While margin denotes borrowing for stocks, margin on futures can be categorized as a minimum cash requirement for a position. Similar to a performance bond or a good faith deposit, margin on futures is set by the exchanges based on market volatility and can be changed at anytime. Generally, margin rates range between 2-15 percent of the value of the contract.
There are two types of margins in futures: initial margin, the required amount of funds that must be deposited by a customer before the positions are initiated; and maintenance margin, the minimum amount of cash/buying power required in order to keep the position. While initial margin requirements must be met at the time of the trade, maintenance margin will only become a factor if the account value is decreasing. In the event that the account value falls below the maintenance margin requirement, a customer will receive a margin call for funds. In this case, the customer will need add enough cash to satisfy the initial margin requirement of the position.

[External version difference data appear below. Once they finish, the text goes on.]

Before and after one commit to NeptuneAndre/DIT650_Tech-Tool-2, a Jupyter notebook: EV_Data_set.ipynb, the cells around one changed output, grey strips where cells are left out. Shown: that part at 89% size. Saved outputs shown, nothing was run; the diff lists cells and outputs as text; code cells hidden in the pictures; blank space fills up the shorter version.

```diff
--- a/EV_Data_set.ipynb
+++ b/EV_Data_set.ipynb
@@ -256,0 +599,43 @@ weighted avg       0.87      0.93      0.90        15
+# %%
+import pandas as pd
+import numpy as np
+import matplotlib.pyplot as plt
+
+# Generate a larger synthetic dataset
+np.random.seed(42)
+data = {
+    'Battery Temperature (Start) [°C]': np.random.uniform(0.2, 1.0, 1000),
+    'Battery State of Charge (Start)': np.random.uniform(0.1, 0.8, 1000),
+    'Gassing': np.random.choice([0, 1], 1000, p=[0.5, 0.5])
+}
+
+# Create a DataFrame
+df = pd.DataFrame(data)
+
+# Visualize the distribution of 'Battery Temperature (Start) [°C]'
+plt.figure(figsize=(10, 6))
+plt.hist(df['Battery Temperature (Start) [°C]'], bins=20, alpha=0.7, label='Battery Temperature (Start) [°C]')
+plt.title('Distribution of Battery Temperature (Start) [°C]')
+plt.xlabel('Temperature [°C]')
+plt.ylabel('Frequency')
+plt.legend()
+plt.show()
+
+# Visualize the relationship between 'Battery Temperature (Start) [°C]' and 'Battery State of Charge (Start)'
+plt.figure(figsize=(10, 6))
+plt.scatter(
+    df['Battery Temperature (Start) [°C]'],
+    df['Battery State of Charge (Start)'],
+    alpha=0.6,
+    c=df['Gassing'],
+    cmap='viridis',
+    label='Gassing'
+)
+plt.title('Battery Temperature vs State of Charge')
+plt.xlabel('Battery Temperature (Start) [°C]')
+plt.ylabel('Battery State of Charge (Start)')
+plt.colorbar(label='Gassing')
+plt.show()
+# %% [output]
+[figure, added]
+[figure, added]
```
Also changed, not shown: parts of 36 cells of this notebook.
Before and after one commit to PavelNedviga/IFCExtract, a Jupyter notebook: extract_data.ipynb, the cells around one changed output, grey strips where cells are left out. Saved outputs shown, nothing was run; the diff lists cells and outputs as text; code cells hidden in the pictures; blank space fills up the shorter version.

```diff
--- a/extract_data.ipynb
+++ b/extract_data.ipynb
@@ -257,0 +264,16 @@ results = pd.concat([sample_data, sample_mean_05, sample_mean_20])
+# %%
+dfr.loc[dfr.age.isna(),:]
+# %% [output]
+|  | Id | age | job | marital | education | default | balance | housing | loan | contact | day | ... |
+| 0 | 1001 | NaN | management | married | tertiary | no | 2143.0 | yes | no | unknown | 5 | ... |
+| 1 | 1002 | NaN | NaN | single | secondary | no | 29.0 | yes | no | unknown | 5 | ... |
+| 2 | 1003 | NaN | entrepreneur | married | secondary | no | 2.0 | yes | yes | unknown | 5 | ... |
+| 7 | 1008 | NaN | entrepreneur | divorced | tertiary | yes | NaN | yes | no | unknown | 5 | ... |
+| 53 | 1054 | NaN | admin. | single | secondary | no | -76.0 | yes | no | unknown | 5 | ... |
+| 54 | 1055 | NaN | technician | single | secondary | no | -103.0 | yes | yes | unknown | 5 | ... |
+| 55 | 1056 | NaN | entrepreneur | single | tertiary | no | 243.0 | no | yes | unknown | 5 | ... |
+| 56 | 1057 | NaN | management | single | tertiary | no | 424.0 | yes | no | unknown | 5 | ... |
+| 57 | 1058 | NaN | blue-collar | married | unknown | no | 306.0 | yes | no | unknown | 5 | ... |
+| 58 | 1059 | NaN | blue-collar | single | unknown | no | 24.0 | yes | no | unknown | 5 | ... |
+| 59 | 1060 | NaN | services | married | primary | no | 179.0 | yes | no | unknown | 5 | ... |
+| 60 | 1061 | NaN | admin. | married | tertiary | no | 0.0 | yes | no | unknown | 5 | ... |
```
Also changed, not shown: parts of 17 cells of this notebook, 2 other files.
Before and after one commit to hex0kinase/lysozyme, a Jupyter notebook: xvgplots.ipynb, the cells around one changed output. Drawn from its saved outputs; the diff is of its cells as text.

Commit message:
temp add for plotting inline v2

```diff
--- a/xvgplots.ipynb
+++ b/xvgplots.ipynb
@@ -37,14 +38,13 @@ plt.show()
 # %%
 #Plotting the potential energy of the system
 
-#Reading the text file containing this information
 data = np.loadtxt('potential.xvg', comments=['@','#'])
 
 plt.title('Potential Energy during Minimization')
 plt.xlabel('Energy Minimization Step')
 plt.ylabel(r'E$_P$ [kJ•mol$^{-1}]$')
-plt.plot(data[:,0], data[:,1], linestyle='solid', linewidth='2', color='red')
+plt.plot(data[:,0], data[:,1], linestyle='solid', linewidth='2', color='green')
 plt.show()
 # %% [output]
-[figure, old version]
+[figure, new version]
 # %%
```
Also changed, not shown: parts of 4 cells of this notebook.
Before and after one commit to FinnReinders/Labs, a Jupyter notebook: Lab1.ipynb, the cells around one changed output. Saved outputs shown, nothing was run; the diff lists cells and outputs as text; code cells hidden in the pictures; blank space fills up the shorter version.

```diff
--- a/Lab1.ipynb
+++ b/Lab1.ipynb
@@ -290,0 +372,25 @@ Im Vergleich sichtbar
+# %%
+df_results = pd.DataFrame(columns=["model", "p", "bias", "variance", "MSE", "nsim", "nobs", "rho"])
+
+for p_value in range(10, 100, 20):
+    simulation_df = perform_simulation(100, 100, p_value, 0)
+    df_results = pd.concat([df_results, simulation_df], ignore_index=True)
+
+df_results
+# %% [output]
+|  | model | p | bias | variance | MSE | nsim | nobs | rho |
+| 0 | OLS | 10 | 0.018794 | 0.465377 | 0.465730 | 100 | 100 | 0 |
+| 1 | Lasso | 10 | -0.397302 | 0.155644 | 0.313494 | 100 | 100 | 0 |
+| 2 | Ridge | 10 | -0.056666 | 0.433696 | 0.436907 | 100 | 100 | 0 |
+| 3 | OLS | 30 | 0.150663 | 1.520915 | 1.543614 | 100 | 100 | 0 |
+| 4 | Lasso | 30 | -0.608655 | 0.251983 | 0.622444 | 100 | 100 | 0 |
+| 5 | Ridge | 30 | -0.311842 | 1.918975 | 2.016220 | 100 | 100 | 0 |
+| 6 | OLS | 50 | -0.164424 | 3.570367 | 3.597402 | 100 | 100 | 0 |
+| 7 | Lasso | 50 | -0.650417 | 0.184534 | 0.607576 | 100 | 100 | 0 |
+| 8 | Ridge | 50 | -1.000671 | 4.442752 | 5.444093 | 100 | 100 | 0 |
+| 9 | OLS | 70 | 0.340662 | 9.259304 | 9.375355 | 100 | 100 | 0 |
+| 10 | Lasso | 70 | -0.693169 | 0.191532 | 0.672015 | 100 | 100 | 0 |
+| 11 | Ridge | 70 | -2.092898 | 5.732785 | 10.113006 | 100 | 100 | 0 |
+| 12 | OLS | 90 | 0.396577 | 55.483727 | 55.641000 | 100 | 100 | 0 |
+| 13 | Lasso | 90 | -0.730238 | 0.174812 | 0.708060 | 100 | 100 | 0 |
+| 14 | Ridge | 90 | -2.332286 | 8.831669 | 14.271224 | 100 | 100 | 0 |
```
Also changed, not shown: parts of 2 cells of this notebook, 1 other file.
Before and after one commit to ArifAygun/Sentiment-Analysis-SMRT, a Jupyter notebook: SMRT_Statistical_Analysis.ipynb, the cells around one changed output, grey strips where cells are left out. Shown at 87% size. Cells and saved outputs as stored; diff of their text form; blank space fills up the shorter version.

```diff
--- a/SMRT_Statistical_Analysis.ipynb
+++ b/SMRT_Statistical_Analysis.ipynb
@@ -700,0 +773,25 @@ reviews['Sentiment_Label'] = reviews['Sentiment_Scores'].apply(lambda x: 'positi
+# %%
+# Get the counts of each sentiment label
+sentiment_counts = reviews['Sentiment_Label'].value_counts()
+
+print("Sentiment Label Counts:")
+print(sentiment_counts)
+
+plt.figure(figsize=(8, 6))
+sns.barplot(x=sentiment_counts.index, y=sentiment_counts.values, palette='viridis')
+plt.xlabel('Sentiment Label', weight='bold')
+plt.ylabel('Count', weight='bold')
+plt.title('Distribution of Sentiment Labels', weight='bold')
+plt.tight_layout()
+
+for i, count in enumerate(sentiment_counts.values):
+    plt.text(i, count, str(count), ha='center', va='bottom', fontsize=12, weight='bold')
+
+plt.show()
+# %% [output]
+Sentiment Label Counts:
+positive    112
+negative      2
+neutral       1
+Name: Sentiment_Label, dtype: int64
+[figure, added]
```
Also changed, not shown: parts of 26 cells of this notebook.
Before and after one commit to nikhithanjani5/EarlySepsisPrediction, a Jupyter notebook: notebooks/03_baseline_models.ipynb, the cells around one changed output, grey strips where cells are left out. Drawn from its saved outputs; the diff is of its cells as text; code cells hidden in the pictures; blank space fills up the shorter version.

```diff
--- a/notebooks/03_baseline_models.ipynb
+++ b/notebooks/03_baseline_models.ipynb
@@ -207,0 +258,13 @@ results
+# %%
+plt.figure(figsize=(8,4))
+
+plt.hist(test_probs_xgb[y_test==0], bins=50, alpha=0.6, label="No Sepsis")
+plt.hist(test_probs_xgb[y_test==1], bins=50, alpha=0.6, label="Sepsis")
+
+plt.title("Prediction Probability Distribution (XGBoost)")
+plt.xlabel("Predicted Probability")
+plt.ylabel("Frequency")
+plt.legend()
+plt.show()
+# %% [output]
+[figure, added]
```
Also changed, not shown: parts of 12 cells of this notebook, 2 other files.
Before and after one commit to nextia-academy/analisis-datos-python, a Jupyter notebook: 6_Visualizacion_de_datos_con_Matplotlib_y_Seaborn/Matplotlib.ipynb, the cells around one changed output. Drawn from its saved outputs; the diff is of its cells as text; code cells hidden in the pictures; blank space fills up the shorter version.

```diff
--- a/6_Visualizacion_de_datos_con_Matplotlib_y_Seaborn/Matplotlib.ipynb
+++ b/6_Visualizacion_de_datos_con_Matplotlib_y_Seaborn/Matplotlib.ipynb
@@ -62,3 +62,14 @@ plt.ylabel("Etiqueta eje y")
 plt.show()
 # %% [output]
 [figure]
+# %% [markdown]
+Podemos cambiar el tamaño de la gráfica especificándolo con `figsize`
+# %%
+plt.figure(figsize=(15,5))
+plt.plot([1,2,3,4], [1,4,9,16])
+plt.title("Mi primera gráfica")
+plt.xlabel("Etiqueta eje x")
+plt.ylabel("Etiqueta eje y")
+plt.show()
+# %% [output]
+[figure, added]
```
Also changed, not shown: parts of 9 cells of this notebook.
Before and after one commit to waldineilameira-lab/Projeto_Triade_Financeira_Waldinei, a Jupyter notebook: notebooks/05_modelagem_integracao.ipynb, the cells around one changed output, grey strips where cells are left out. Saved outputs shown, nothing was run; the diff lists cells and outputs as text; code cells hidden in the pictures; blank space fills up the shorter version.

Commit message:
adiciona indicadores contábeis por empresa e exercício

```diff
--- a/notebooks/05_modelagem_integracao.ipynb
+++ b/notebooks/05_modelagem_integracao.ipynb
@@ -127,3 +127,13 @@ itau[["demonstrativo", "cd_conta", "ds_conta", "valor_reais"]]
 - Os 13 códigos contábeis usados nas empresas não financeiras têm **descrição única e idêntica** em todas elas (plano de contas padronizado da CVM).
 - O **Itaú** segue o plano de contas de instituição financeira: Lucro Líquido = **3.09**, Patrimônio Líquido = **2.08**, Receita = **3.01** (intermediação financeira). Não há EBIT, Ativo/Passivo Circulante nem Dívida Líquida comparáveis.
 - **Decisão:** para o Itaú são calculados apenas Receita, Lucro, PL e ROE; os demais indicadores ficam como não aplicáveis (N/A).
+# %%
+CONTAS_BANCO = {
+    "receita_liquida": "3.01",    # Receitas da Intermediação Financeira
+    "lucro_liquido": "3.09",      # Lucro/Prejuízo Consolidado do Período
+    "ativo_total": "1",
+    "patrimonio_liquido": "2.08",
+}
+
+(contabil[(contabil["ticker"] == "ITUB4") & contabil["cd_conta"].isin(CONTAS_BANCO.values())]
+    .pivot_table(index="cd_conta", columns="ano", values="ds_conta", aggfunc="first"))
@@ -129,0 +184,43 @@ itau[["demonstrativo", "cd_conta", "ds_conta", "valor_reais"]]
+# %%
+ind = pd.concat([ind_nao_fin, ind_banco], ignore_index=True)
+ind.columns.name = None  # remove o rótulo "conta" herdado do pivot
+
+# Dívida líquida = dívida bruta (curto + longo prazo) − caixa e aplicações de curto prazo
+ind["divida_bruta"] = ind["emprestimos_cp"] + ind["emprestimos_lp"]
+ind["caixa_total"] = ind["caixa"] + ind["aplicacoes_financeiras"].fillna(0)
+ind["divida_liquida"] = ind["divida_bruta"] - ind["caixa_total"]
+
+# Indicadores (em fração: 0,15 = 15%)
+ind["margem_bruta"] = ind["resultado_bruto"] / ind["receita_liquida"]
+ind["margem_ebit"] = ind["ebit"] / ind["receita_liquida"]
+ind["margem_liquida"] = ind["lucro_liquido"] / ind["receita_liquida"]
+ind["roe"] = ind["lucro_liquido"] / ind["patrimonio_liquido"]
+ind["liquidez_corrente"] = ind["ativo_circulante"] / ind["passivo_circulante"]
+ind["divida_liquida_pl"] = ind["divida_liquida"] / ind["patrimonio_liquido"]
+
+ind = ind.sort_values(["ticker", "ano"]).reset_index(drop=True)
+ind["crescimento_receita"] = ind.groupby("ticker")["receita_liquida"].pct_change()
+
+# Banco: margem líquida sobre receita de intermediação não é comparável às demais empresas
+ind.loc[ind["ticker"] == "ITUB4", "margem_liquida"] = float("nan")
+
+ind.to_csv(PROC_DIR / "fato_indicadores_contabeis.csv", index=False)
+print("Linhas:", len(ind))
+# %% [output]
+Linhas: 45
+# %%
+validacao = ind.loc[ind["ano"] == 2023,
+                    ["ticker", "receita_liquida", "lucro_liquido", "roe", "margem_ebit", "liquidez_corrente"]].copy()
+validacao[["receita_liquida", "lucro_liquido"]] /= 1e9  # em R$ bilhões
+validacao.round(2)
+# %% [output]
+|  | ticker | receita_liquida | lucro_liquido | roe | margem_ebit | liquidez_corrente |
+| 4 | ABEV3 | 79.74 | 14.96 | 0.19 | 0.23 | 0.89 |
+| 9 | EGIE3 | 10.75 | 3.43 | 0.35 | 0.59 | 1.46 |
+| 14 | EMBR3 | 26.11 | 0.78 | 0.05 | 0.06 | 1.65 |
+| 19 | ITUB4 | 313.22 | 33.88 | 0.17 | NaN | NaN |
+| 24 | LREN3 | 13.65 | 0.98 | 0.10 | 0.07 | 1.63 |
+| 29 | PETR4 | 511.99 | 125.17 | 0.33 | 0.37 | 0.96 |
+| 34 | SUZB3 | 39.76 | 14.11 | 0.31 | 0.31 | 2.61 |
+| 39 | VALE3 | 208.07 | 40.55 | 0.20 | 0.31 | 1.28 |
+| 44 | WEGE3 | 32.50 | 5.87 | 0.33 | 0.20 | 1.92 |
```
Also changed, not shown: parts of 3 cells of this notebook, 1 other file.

In order to illustrate the difference between initial and maintenance margin, consider the following example:
A customer has $7,000 in a futures trading account. She/he wishes to purchase one contract of the E-mini S&P. In order to place this trade, she/he would need at least $6,160.00 in the account, the initial margin of one E-mini S&P futures contract. Since the account balance exceeds the amount of the initial margin, the customer would be able to purchase one futures contract.
After this purchase, the market moves against the customer causing the account value to fall to $5,000. Since the account value is less than the maintenance margin of $5,600, the customer would receive a margin call for $1,160, the difference between the initial margin and the account value.